That Time of Year Thou Mayst in Me Behold


Sonnet 73 

by William Shakespeare

That time of year thou mayst in me behold
When yellow leaves, or none, or few, do hang
Upon those boughs which shake against the cold,
Bare ruined choirs, where late the sweet birds sang.
In me thou seest the twilight of such day
As after sunset fadeth in the west,
Which by and by black night doth take away,
Death’s second self, that seals up all in rest.
In me thou seest the glowing of such fire
That on the ashes of his youth doth lie,
As the deathbed whereon it must expire
Consumed with that which it was nourished by.
This thou perceiv’st, which makes thy love more strong,
To love that well which thou must leave ere long.
“Sonnet 73: That Time of Year Thou Mayst In Me Behold” by William Shakespeare. (Public domain.)
Sonnet 73, one of Shakespeare’s most metaphoric works, has long symbolized the season of autumn for me.  With thanks to The Writer’s Almanac, William Shakespeare, Mr. Burns (my high school freshman English teacher)  and Lake Harriet – and everything else  in this world which never ceases to inspire and interest.
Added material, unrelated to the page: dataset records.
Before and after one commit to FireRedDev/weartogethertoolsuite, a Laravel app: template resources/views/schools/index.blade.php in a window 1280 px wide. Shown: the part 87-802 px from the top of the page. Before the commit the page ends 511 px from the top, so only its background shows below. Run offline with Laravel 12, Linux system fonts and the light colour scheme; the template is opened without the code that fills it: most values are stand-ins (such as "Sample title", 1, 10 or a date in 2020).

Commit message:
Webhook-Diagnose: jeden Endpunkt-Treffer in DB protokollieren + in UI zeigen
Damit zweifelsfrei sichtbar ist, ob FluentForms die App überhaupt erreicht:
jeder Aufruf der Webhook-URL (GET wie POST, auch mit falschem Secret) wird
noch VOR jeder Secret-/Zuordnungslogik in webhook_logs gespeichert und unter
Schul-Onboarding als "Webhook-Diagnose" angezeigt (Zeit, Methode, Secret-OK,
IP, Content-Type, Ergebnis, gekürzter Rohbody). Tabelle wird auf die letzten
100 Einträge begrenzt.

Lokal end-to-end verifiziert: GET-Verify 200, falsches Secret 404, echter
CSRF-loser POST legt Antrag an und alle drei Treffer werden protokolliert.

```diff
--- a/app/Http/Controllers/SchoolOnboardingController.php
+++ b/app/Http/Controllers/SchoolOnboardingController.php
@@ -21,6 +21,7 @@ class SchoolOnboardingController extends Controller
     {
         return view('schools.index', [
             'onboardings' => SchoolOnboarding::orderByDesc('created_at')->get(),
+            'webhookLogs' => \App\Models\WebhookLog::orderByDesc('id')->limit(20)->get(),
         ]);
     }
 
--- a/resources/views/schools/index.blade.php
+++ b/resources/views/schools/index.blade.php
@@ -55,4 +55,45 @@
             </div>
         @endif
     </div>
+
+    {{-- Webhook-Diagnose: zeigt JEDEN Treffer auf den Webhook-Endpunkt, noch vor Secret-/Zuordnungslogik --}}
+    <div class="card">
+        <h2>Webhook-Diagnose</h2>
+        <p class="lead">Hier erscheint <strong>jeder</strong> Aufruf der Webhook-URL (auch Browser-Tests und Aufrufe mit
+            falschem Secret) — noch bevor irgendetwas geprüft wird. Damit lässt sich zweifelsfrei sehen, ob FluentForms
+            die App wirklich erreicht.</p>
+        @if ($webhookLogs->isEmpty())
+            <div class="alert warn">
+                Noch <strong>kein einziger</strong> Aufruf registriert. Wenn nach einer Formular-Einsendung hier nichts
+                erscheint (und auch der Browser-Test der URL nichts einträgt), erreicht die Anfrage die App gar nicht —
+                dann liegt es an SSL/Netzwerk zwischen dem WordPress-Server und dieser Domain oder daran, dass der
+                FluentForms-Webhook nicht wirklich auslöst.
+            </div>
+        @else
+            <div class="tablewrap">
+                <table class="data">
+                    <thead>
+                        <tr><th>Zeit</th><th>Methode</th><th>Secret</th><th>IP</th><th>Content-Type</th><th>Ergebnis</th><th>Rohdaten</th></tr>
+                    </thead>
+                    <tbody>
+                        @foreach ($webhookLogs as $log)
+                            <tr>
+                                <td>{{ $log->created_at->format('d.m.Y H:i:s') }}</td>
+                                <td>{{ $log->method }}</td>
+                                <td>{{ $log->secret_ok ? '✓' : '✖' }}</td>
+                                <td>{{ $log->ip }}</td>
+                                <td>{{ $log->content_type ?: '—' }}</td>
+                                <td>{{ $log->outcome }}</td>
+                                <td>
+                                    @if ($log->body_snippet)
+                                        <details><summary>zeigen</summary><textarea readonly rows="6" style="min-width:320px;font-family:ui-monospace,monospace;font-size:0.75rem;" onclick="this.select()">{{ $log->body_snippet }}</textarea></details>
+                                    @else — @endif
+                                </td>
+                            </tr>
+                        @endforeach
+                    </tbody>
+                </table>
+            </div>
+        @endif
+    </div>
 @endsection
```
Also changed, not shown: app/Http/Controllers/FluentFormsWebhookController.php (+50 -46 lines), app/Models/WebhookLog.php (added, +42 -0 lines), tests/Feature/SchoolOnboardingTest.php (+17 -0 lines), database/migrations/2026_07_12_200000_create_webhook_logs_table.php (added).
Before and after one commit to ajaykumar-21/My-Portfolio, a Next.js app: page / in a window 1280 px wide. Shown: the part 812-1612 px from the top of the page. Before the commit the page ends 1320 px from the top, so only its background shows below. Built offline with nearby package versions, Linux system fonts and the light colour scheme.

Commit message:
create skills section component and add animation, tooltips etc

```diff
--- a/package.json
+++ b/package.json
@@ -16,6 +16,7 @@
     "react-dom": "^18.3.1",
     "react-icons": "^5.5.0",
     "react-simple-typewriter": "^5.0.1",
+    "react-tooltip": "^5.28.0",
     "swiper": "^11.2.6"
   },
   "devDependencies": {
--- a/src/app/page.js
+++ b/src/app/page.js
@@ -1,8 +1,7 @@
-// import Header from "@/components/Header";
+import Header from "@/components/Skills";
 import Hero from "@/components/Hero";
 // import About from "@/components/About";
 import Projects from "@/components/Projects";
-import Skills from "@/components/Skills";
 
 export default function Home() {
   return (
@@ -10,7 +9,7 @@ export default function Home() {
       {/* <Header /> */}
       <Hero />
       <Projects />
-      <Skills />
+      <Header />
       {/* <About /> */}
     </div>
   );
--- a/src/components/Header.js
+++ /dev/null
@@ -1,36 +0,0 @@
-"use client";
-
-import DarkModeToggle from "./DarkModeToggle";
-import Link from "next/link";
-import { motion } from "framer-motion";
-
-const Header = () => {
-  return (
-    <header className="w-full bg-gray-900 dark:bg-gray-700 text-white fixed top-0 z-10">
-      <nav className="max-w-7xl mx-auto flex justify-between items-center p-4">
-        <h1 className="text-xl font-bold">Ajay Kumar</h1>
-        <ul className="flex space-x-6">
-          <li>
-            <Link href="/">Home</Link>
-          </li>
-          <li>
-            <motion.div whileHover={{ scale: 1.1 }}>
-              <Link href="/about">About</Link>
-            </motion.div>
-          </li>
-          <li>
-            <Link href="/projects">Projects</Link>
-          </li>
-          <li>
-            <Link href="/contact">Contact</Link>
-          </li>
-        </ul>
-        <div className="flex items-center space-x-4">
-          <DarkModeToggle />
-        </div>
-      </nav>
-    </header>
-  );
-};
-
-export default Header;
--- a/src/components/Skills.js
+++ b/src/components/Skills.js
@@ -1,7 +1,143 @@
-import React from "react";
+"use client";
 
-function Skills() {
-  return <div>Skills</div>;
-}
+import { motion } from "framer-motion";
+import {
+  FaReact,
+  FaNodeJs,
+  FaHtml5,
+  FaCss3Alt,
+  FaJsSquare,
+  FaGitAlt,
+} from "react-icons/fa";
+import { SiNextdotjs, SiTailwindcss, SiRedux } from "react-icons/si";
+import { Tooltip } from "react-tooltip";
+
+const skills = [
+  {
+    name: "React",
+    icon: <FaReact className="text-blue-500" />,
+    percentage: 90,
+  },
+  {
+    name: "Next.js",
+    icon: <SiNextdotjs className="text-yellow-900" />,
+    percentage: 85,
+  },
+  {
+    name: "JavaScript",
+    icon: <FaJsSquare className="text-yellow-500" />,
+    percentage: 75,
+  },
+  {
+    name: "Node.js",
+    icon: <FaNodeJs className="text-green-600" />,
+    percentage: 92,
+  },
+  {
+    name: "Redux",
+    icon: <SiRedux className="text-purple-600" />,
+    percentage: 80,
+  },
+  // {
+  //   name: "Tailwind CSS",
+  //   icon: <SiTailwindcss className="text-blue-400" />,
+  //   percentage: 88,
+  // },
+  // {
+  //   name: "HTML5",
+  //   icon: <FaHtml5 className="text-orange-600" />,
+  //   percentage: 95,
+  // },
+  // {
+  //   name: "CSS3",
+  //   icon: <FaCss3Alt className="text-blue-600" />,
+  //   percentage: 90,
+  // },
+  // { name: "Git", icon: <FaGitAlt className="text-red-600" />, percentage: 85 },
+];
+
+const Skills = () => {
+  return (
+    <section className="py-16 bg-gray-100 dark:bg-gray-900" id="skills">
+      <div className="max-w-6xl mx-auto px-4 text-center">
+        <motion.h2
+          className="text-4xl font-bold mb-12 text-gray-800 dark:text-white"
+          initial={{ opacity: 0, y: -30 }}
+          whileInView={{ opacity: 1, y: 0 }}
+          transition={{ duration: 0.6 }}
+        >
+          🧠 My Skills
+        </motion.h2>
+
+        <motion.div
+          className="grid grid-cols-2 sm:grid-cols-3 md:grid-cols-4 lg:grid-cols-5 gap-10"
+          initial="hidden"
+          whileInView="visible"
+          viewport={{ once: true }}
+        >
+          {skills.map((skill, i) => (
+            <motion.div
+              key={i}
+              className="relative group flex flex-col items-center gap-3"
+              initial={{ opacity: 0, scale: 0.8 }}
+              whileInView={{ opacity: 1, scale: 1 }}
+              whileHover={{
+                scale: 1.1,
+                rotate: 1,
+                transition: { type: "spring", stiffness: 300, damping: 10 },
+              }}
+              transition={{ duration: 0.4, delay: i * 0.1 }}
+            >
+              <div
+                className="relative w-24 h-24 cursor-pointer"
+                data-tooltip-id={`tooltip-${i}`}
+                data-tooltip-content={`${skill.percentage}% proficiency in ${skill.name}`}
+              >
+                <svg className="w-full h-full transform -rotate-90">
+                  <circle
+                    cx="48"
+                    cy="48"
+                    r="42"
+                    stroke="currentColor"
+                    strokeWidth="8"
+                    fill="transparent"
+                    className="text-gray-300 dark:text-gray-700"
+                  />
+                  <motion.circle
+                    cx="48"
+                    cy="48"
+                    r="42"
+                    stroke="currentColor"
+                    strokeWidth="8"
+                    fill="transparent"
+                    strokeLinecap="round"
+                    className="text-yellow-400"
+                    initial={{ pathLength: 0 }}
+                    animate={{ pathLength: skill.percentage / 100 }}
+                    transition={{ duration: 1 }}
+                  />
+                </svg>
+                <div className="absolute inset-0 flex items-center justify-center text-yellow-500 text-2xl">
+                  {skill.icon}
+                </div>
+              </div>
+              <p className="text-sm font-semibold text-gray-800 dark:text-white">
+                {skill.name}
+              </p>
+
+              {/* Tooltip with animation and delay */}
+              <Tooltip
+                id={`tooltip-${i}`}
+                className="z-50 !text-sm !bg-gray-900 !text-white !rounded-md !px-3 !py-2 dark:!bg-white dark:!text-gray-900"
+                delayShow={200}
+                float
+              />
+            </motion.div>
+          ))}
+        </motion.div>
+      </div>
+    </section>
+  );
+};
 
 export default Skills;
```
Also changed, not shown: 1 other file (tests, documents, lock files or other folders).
Phoneography Challenge: My Neighborhood

Taken from the southeast shore of Lake Harriet with Instagram on my iPhone 4s.

I live in Minneapolis, the City of Lakes.  The story is that the first schoolteacher named the city after mni, the Dakota Sioux word for water, and polis, the Greek word for city.  The city is aptly named, with wetlands, creeks and the Mississippi river in addition to twenty-two lakes within the city limits. Truly, a wonderful blend of nature and urbanity.

Of course, most of this water is still frozen at this time of year in Minneapolis.  I took this photo of my neighborhood lake – Lake Harriet – while I was out on a run a couple of evenings ago. Enjoy!